Start of Data

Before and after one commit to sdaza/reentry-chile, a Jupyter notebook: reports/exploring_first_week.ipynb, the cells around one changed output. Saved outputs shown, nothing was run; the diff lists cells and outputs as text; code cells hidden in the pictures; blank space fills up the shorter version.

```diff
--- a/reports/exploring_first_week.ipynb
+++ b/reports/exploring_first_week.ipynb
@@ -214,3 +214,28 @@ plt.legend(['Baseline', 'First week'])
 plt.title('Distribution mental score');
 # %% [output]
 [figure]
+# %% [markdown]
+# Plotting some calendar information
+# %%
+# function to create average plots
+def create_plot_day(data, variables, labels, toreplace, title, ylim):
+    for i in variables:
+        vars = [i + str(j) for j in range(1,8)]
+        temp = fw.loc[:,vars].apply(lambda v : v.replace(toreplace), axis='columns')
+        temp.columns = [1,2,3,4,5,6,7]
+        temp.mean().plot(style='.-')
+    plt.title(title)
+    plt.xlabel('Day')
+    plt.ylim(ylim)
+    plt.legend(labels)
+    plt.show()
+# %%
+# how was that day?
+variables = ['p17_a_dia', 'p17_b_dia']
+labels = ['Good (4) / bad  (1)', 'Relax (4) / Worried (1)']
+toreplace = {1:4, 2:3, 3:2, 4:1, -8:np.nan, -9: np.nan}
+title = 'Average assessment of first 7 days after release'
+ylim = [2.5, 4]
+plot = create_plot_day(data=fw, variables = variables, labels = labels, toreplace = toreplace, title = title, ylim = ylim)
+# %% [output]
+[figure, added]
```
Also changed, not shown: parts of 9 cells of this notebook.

End of Data

Prompt →
Would you please filter the lines above and copy every one that includes "title"?

Exercise answer →
 plt.title('Distribution mental score');
+def create_plot_day(data, variables, labels, toreplace, title, ylim):
+    plt.title(title)
+title = 'Average assessment of first 7 days after release'
+plot = create_plot_day(data=fw, variables = variables, labels = labels, toreplace = toreplace, title = title, ylim = ylim)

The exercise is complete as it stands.